Try it
Below are the records; copy out every line that holds the word "recogniser".

──────────────────────────────

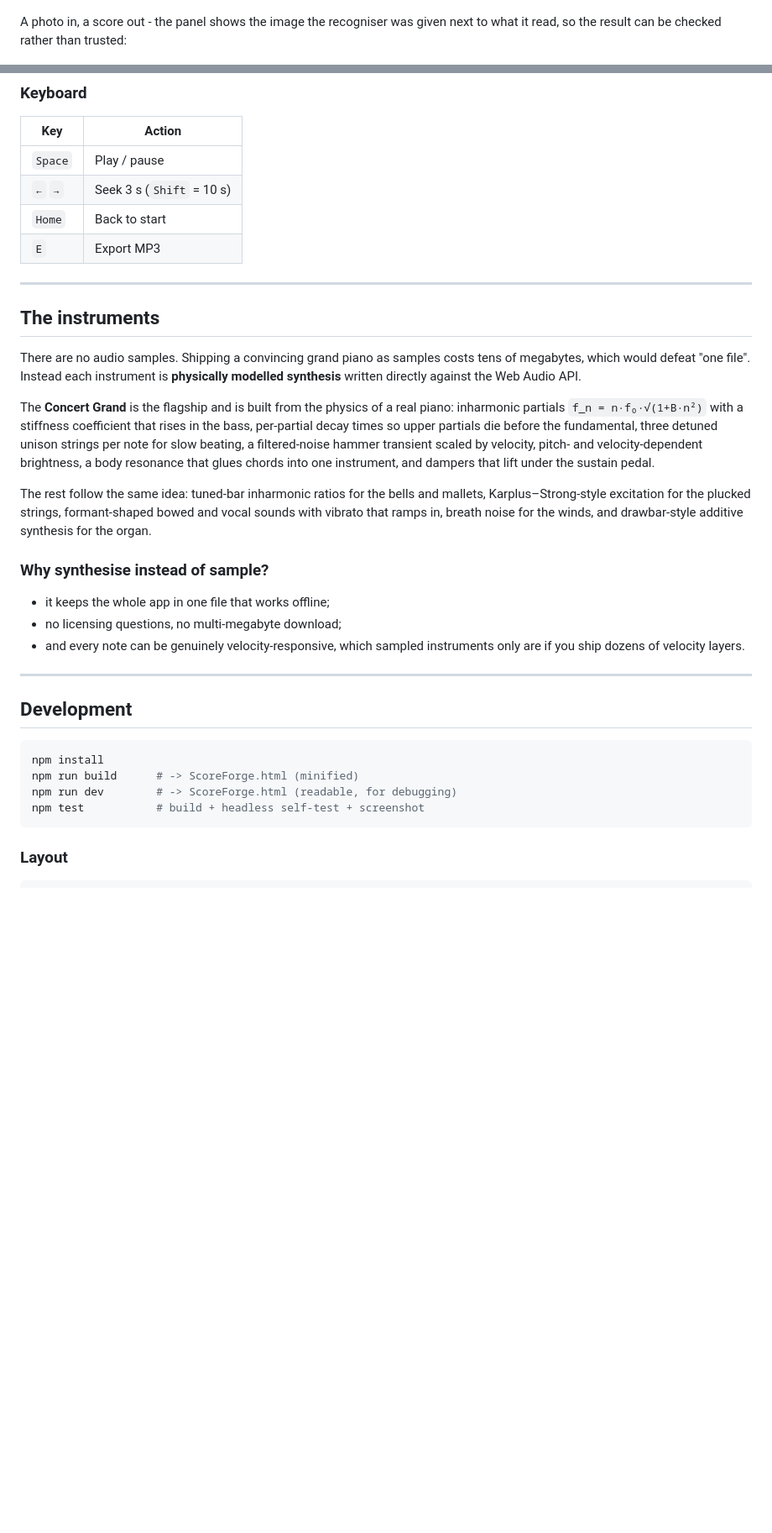
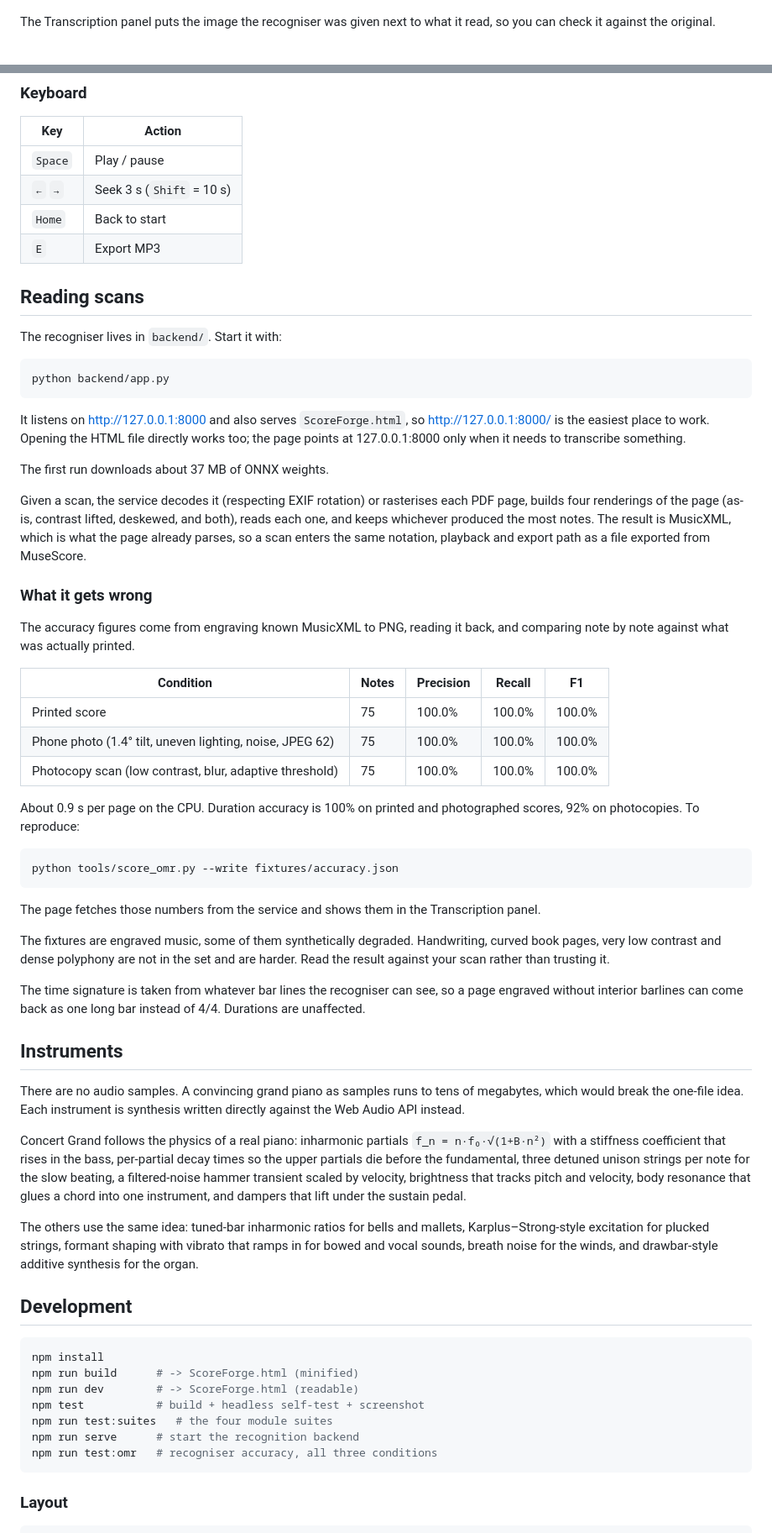
Before and after one commit to ScottYates/ScoreForge, a Markdown page: README.md, 2 parts joined by grey strips. Shown at 84% size. Drawn GitHub-style; blank space fills up the shorter version.

````diff
--- a/README.md
+++ b/README.md
@@ -16,8 +16,8 @@ it and it works. No server, no install, no network, no accounts. Everything it n
 
 ![ScoreForge with a score loaded](docs/screenshots/app.png)
 
-A photo in, a score out - the panel shows the image the recogniser was given next
-to what it read, so the result can be checked rather than trusted:
+The Transcription panel puts the image the recogniser was given next to what it
+read, so you can check it against the original.
 
 ![Transcription panel](docs/screenshots/transcription.png)
 
@@ -67,43 +60,85 @@ piano roll, which is often easier to check timing against than notation:
 | `Home` | Back to start |
 | `E` | Export MP3 |
 
----
+## Reading scans
 
-## The instruments
+The recogniser lives in `backend/`. Start it with:
 
-There are no audio samples. Shipping a convincing grand piano as samples costs tens
-of megabytes, which would defeat "one file". Instead each instrument is **physically
-modelled synthesis** written directly against the Web Audio API.
+```powershell
+python backend/app.py
+```
 
-The **Concert Grand** is the flagship and is built from the physics of a real piano:
-inharmonic partials `f_n = n·f₀·√(1+B·n²)` with a stiffness coefficient that rises in
-the bass, per-partial decay times so upper partials die before the fundamental,
-three detuned unison strings per note for slow beating, a filtered-noise hammer
-transient scaled by velocity, pitch- and velocity-dependent brightness, a body
-resonance that glues chords into one instrument, and dampers that lift under the
-sustain pedal.
+It listens on http://127.0.0.1:8000 and also serves `ScoreForge.html`, so
+http://127.0.0.1:8000/ is the easiest place to work. Opening the HTML file
+directly works too; the page points at 127.0.0.1:8000 only when it needs to
+transcribe something.
 
-The rest follow the same idea: tuned-bar inharmonic ratios for the bells and mallets,
-Karplus–Strong-style excitation for the plucked strings, formant-shaped bowed and
-vocal sounds with vibrato that ramps in, breath noise for the winds, and drawbar-style
-additive synthesis for the organ.
+The first run downloads about 37 MB of ONNX weights.
 
-### Why synthesise instead of sample?
+Given a scan, the service decodes it (respecting EXIF rotation) or rasterises
+each PDF page, builds four renderings of the page (as-is, contrast lifted,
+deskewed, and both), reads each one, and keeps whichever produced the most notes.
+The result is MusicXML, which is what the page already parses, so a scan enters
+the same notation, playback and export path as a file exported from MuseScore.
 
-- it keeps the whole app in one file that works offline;
-- no licensing questions, no multi-megabyte download;
-- and every note can be genuinely velocity-responsive, which sampled instruments
-  only are if you ship dozens of velocity layers.
+### What it gets wrong
 
----
+The accuracy figures come from engraving known MusicXML to PNG, reading it back,
+and comparing note by note against what was actually printed.
+
+| Condition | Notes | Precision | Recall | F1 |
+|---|---|---|---|---|
+| Printed score | 75 | 100.0% | 100.0% | 100.0% |
+| Phone photo (1.4° tilt, uneven lighting, noise, JPEG 62) | 75 | 100.0% | 100.0% | 100.0% |
+| Photocopy scan (low contrast, blur, adaptive threshold) | 75 | 100.0% | 100.0% | 100.0% |
+
+About 0.9 s per page on the CPU. Duration accuracy is 100% on printed and
+photographed scores, 92% on photocopies. To reproduce:
+
+```powershell
+python tools/score_omr.py --write fixtures/accuracy.json
+```
+
+The page fetches those numbers from the service and shows them in the
+Transcription panel.
+
+The fixtures are engraved music, some of them synthetically degraded. Handwriting,
+curved book pages, very low contrast and dense polyphony are not in the set and
+are harder. Read the result against your scan rather than trusting it.
+
+The time signature is taken from whatever bar lines the recogniser can see, so a
+page engraved without interior barlines can come back as one long bar instead of
+4/4. Durations are unaffected.
+
+## Instruments
+
+There are no audio samples. A convincing grand piano as samples runs to tens of
+megabytes, which would break the one-file idea. Each instrument is synthesis
+written directly against the Web Audio API instead.
+
+Concert Grand follows the physics of a real piano: inharmonic partials
+`f_n = n·f₀·√(1+B·n²)` with a stiffness coefficient that rises in the bass,
+per-partial decay times so the upper partials die before the fundamental, three
+detuned unison strings per note for the slow beating, a filtered-noise hammer
+transient scaled by velocity, brightness that tracks pitch and velocity, body
+resonance that glues a chord into one instrument, and dampers that lift under
+the sustain pedal.
+
+The others use the same idea: tuned-bar inharmonic ratios for bells and mallets,
+Karplus–Strong-style excitation for plucked strings, formant shaping with vibrato
+that ramps in for bowed and vocal sounds, breath noise for the winds, and
+drawbar-style additive synthesis for the organ.
 
 ## Development
 
 ```bash
 npm install
 npm run build      # -> ScoreForge.html (minified)
-npm run dev        # -> ScoreForge.html (readable, for debugging)
+npm run dev        # -> ScoreForge.html (readable)
 npm test           # build + headless self-test + screenshot
+npm run test:suites   # the four module suites
+npm run serve      # start the recognition backend
+npm run test:omr   # recogniser accuracy, all three conditions
 ```
 
 ### Layout
````
Also changed, not shown: other parts of README.md (+67 -144 lines).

──────────────────────────────

Finished task
-A photo in, a score out - the panel shows the image the recogniser was given next
+The Transcription panel puts the image the recogniser was given next to what it
+The recogniser lives in `backend/`. Start it with:
+The time signature is taken from whatever bar lines the recogniser can see, so a
+npm run test:omr   # recogniser accuracy, all three conditions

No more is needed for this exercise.